A business website is an important promotional tool. Regardless of industry, target audience members are searching online before making purchase decisions. Business owners are smart to carefully analyze the success of their website. One metric that website owners pay attention to is the bounce rate of the site, which is the rate at which a website visitor lands on a page of a website and then leaves (bounces) without visiting another page of the website. If the bounce rate is high that’s a bad thing, right? Well, not all of the time.

Website owners worry about bounce rate because they see it as a reflection of the quality of their site. If a visitor lands on a page (often the homepage, but not always) and then doesn’t go to another page, they assume that they didn’t like what they saw and quickly left. What they need to remember is that bounce rate doesn’t calculate the amount of time that was spent on the page. If the browser sits idle on a page for 30 minutes that is considered to be a session time out, and is a “bounce”, but a visitor could spend 10 minutes on a page and then not go to another page. That doesn’t mean that they had a bad experience, it just means that they found all that they needed on that one page.
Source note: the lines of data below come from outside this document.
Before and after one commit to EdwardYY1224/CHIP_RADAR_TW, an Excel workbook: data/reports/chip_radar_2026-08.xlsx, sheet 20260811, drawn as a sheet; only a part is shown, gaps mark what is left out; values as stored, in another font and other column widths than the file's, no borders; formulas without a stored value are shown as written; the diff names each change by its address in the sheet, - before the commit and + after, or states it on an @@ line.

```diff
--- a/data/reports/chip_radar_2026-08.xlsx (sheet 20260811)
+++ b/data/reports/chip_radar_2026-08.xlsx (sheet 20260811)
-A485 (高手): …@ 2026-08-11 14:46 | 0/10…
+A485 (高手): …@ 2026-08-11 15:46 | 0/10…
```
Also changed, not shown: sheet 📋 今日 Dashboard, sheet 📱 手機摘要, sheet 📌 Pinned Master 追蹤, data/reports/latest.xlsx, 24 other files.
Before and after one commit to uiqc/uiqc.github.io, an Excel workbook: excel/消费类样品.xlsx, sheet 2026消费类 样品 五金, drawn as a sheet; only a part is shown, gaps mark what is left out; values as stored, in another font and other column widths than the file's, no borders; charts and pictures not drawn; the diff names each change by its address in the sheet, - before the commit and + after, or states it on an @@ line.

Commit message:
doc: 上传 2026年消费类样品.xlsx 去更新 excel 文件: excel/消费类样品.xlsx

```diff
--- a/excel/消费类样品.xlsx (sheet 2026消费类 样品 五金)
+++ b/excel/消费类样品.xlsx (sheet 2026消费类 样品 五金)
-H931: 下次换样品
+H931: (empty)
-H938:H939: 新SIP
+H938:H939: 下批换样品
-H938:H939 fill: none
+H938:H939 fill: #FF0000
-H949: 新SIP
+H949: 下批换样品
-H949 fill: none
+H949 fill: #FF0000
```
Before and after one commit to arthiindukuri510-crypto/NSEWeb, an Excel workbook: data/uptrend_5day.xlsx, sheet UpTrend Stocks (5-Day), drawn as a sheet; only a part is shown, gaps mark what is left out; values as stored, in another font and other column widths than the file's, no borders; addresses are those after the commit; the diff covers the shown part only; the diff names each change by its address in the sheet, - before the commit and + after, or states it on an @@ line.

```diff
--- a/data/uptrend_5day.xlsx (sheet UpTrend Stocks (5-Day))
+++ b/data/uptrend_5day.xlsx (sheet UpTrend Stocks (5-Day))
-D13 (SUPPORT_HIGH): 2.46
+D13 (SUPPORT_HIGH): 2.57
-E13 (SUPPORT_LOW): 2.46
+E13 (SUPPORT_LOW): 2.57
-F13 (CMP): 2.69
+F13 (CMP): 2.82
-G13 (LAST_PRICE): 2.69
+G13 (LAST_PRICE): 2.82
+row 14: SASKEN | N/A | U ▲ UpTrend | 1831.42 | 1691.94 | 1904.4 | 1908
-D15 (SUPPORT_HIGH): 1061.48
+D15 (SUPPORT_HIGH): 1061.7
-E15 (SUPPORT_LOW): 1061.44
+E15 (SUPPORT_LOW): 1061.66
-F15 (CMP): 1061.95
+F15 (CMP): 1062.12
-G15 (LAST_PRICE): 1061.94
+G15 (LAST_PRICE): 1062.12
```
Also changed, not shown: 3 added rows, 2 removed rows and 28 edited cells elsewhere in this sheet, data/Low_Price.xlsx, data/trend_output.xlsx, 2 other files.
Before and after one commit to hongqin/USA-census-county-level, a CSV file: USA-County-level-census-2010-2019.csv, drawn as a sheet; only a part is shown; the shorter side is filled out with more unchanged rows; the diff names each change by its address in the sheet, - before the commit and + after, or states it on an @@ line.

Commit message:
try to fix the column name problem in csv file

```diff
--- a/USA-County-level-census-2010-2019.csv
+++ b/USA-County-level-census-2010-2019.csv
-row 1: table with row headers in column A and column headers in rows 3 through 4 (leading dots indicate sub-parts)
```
If you are optimizing your website properly, there’s a good chance that a visitor will land on the page that is most relevant to their needs, and not need to look any further.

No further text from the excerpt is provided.